Larry Bird still believes in the power of basketball diplomacy. The Hall of Famer sat down with ESPN.com recently and opened up about the impact playing for Team USA had on his life and his feelings on Paul George's resurgence.
For you personally, what does it mean to see Paul George not only back but also representing Team USA after his gruesome leg injury in 2014?
Bird: It's a pretty good situation for him because he came back [and] had a pretty good year last year. No pain. Got through all that. And I think that his goal was always to go back and play for his country and be around the guys [who] are the best in the league, or some of them are. Just get back involved in USA Basketball because it has been a long couple years for him.
Was there ever a doubt in your mind that he would be back at this level on that stage?
Bird: Well, you never know. But we had every indication from the doctors that he was going to be just fine. Just let the bones heal and get him back out there. When you go through something like that, I think it's more mental than it is physical. ... But it was a horrific injury. It took him time, but he worked hard and did the things necessary to get back.
You always stood behind USA Basketball after the injury. Why were you strong in your support of the program?
Bird: I had an opportunity in high school to play against the Russians, and I thought that was the neatest thing in the world. I got in college, I played overseas, and it was over a month, and [I] got to see the world and play the game I love. And had an opportunity there at the end of my career to get into the Olympics and play for my country. Even though it was the end of my career, it's still an honor. And I just wish everybody had that feeling. If you love your country and you get to represent them and you can win, it's one of the greatest feelings, and I wanted Paul to have the same feeling. And I know he cares, he wants to play and he wants to win, and I think it's awesome.
You've had that experience at every level of the USA program. If down the line, they came to you and said, "Larry, we want you to have more of an active role within USA Basketball," is that something you'd be interested in?
Bird: I don't know. I'm getting at an age now where everything's starting to slow down for me. But it's like I said: Going back to high school, I got to play against the Russians. And that was when the Cold War was really going on, you know? And I said, "Man, I'm playing against the Russians." I couldn't believe it. They were very talented, very good, and I was always mesmerized by how they did things over there. My high school coach sort of gave us ... Even though it wasn't my high school team, it was an All-Star team, he was telling us about it and how they train, and they take the best [players] and put them together. It caught my eye, so I was always interested in international basketball because I liked their style. I liked how they played. I like the up-tempo, I like the 40-minute game, and there's really no interruptions. If you go over and watch a team over in Italy, wherever it's at, international rules, they've got a flow to it. There's no stoppage all the time, and I really like that. So I always enjoy playing it.
As far as the Dream Team goes, as you look back all these years later, what do you think of that team and its impact on the game?
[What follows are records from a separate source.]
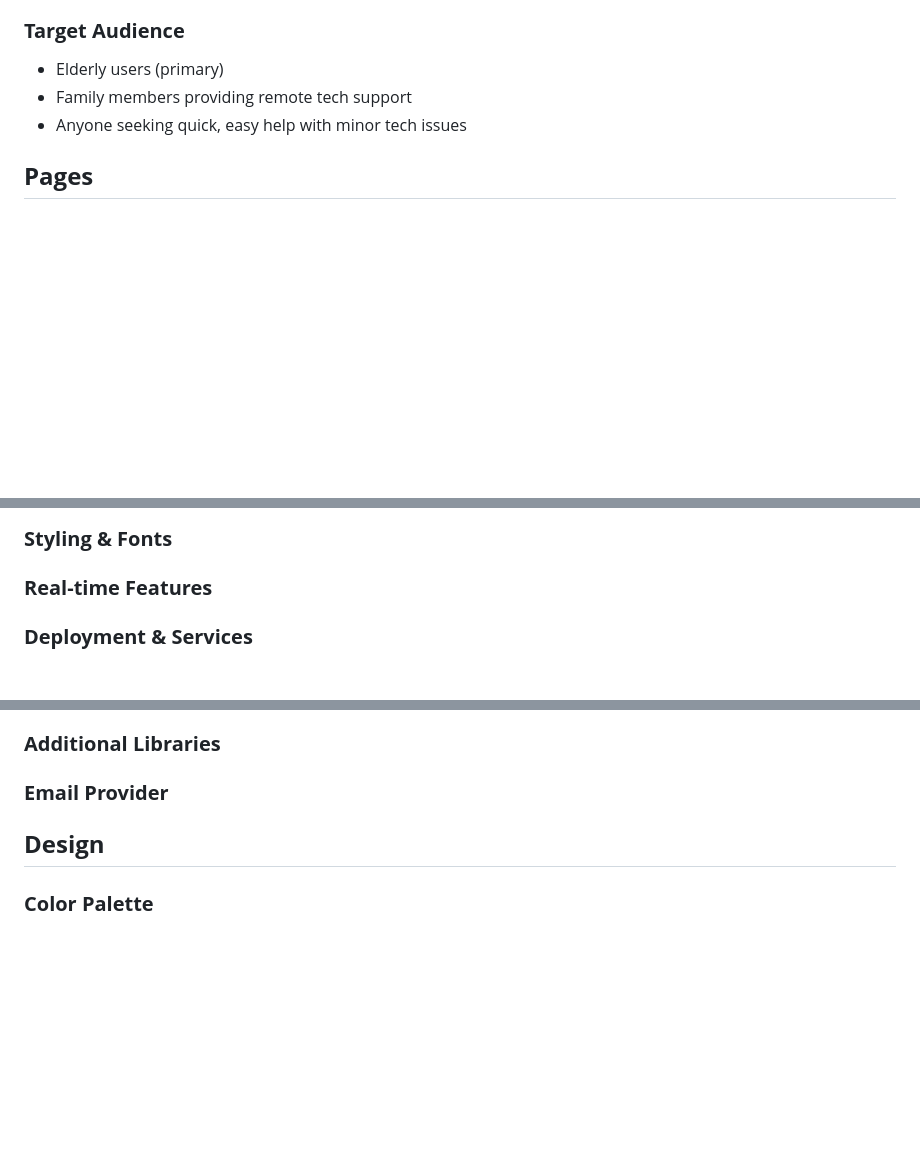
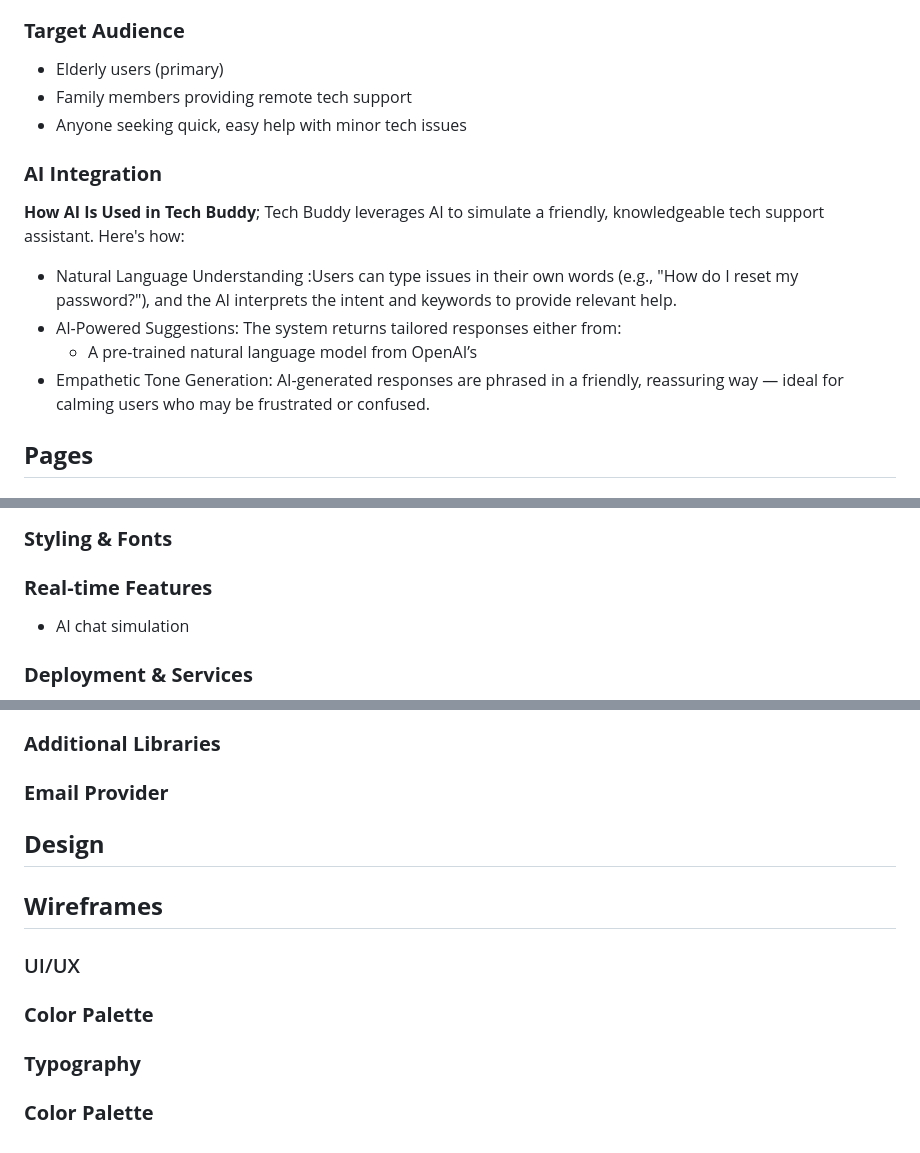
Before and after one commit to mattthughes/tech_buddy, a Markdown page: README.md, 3 parts joined by grey strips. Drawn GitHub-style; blank space fills up the shorter version.

Commit message:
Add AI integration to README

```diff
--- a/README.md
+++ b/README.md
@@ -85,6 +85,15 @@ Tech support from loved ones is usually just a call away but it can be stressful
  - Family members providing remote tech support
  - Anyone seeking quick, easy help with minor tech issues
 
+### **AI Integration**
+**How AI Is Used in Tech Buddy**;
+Tech Buddy leverages AI to simulate a friendly, knowledgeable tech support assistant. Here's how:
+ - Natural Language Understanding :Users can type issues in their own words (e.g., "How do I reset my password?"), and the AI interprets the intent and keywords to provide relevant help.
+ - AI-Powered Suggestions:
+  The system returns tailored responses either from:
+    * A pre-trained natural language model from OpenAI’s
+- Empathetic Tone Generation: AI-generated responses are phrased in a friendly, reassuring way — ideal for calming users who may be frustrated or confused.
+
 ## **Pages**
 
 ## **Tech Stack**
@@ -111,7 +120,7 @@ Tech support from loved ones is usually just a call away but it can be stressful
 
 
 ### **Real-time Features**
-
+ - AI chat simulation
 
 
 ### **Deployment & Services**
@@ -132,4 +141,11 @@ Tech support from loved ones is usually just a call away but it can be stressful
 
 ## **Design**
 
+## **Wireframes**
+
+### UI/UX
 ### **Color Palette**
+
+### **Typography**
+
+### **Color Palette**
```
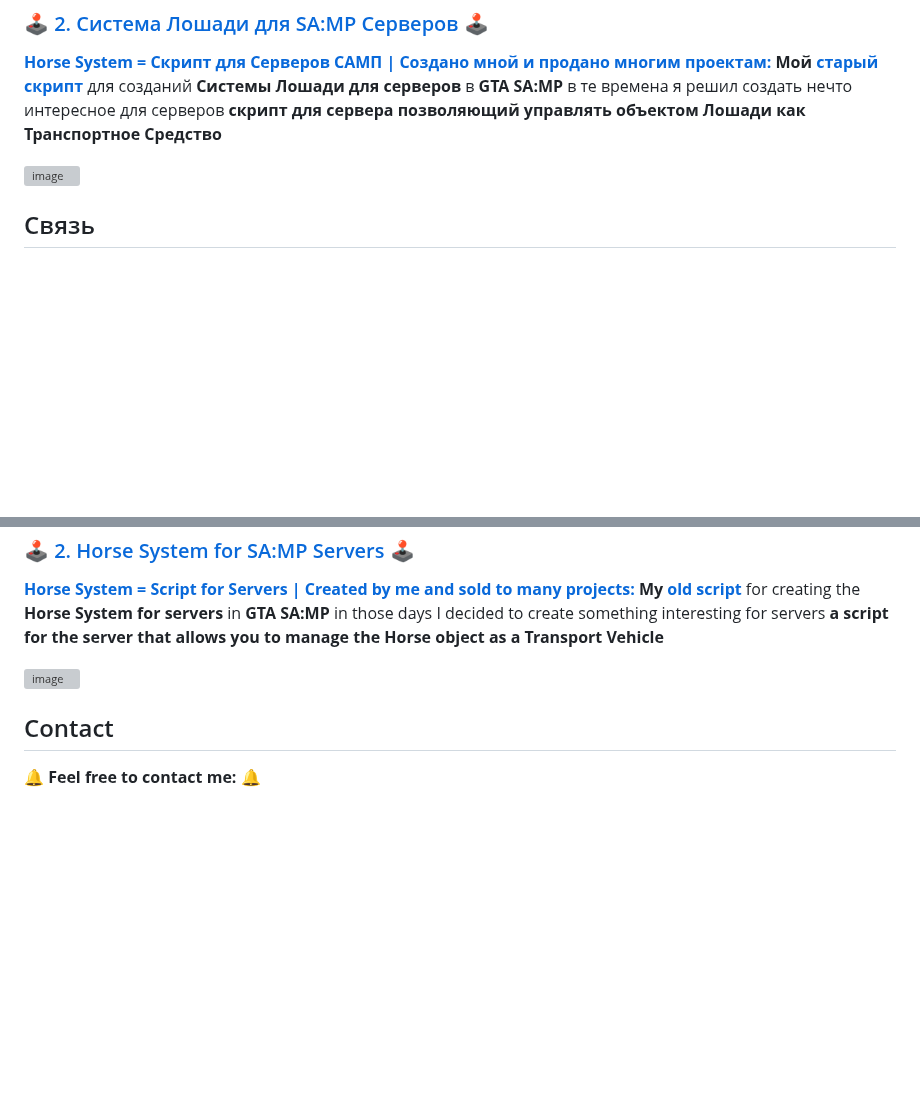
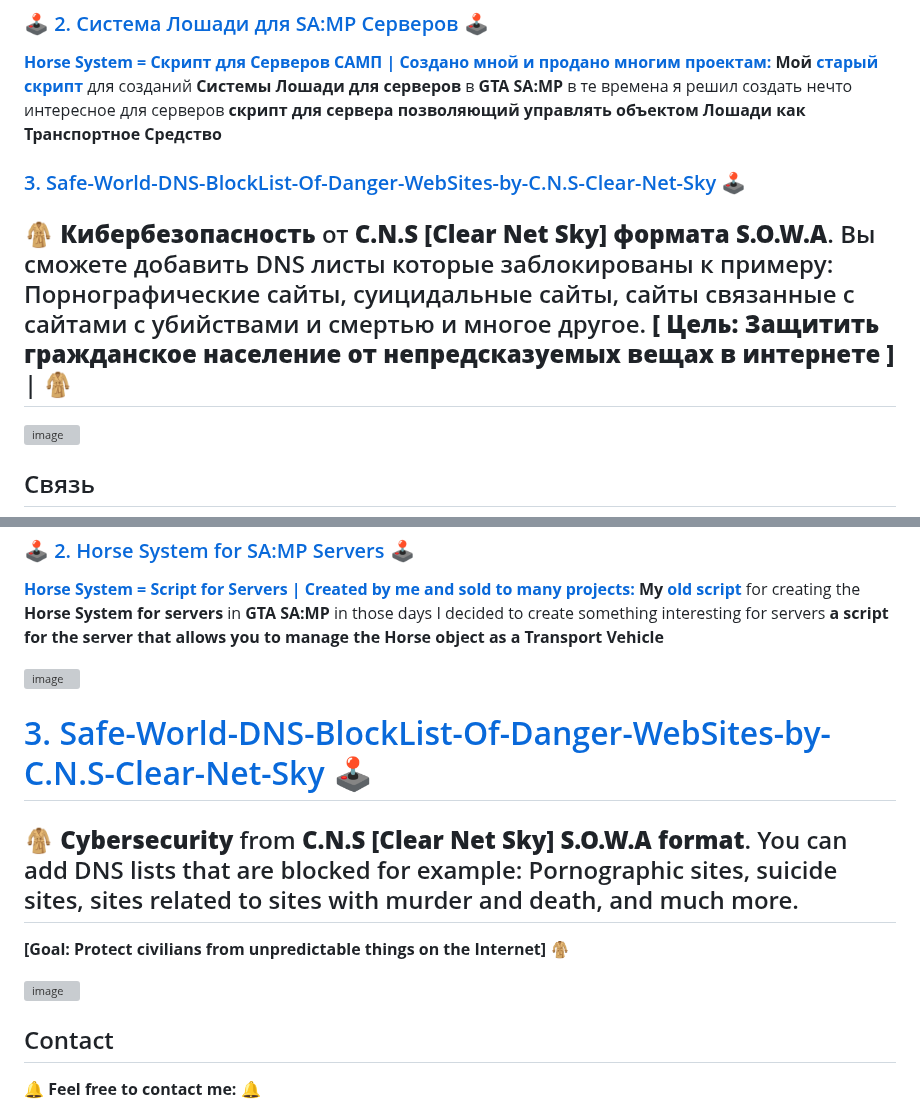
Before and after one commit to AristarhUcolov/AristarhUcolov, a Markdown page: README.md, 2 parts joined by grey strips. GitHub-like rendering; blank space fills up the shorter version; grey boxes are pictures that could not be loaded.

```diff
--- a/README.md
+++ b/README.md
@@ -20,6 +20,9 @@
 **[Horse System = Скрипт для Серверов САМП | Создано мной и продано многим проектам:](https://github.com/AristarhUcolov/Horse-System-for-SA-MP-Servers-by-Aristarh-Ucolov)**
 **Мой** **[старый скрипт](https://sampforum.blast.hk/showthread.php?tid=677383)** для созданий **Системы Лошади** **для серверов** в **GTA SA:MP**
 в те времена я решил создать нечто интересное для серверов **скрипт для сервера позволяющий управлять объектом Лошади как Транспортное Средство**
+
+### [3. Safe-World-DNS-BlockList-Of-Danger-WebSites-by-C.N.S-Clear-Net-Sky](https://github.com/AristarhUcolov/Safe-World-DNS-BlackList-Of-Danger-WebSites-by-C.N.S-Clear.Net.Sky) 🕹
+## 🧥 **Кибербезопасность** от **C.N.S [Clear Net Sky] формата S.O.W.A**. Вы сможете добавить DNS листы которые заблокированы к примеру: Порнографические сайты, суицидальные сайты, сайты связанные с сайтами с убийствами и смертью и многое другое. **[ Цель: Защитить гражданское население от непредсказуемых вещах в интернете ]** | 🧥
 
 ![image](https://github.com/AristarhUcolov/Horse-System-for-SA-MP-Servers-by-Aristarh-Ucolov-SA-MP-/assets/56760026/89276dc0-f0dc-4652-8a27-9cb6e3f0c6ac)
 
@@ -63,6 +66,12 @@ in those days I decided to create something interesting for servers **a script f
 
 ![image](https://github.com/AristarhUcolov/Horse-System-for-SA-MP-Servers-by-Aristarh-Ucolov-SA-MP-/assets/56760026/89276dc0-f0dc-4652-8a27-9cb6e3f0c6ac)
 
+# [3. Safe-World-DNS-BlockList-Of-Danger-WebSites-by-C.N.S-Clear-Net-Sky](https://github.com/AristarhUcolov/Safe-World-DNS-BlackList-Of-Danger-WebSites-by-C.N.S-Clear.Net.Sky) 🕹
+## 🧥 **Cybersecurity** from **C.N.S [Clear Net Sky] S.O.W.A format**. You can add DNS lists that are blocked for example: Pornographic sites, suicide sites, sites related to sites with murder and death, and much more.
+**[Goal: Protect civilians from unpredictable things on the Internet]** 🧥
+
+![image](https://github.com/AristarhUcolov/C.N.S-Clear.Net.Sky-S.O.W.A/assets/56760026/e5ac6a77-1851-4e4e-93eb-02869adca27d)
+
 ## Contact
 
 🔔 **Feel free to contact me:** 🔔
```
Bird: It changed everything. From coaching to training, it's really interesting. Dave Gavitt ... told me the importance for Magic and Michael and I to go over there with this team because it's going to change the game forever throughout the world. And what he meant by that was once we kicked their butts so bad, a lot of their coaches are going to come over and see our training and how we do things. If you think about international training, you think about two workouts every day and a lot of shooting, and their bigs come out and take a lot of shots from the outside. And he was right. If you look at the NBA from then to now, we have probably more than 100 international players in our league, so they're getting better. It's pretty awesome to me to see the change over that period of time.
When you see Magic and Michael over time, how often does your Barcelona Olympic experience come up?
Bird: We don't bring it up. I don't see Michael. I see Magic a little bit more. We had a sit-down -- I don't know when it was, time flies, it could have been a few years ago. Well, they had most of us in a circle talking about [the Olympics]. That's the first time I think I ever really talked about it with another one of my teammates. Great memories, great time, we had a lot of fun. Our families were with us. And you're playing for your country, how can you beat that?
So much was always made out of the Dream Team practices. Out of all three of you guys, who do you think was the most competitive out of that group?
Bird: Oh, I don't know. Everybody's competitive in their own way. It's hard to say one guy's more competitive than another. I always said it's easier to be competitive when Michael Jordan can run and jump as high as he does, as quick as he is. So I think me and Magic had to be more competitive because we didn't have that speed and we couldn't jump that high.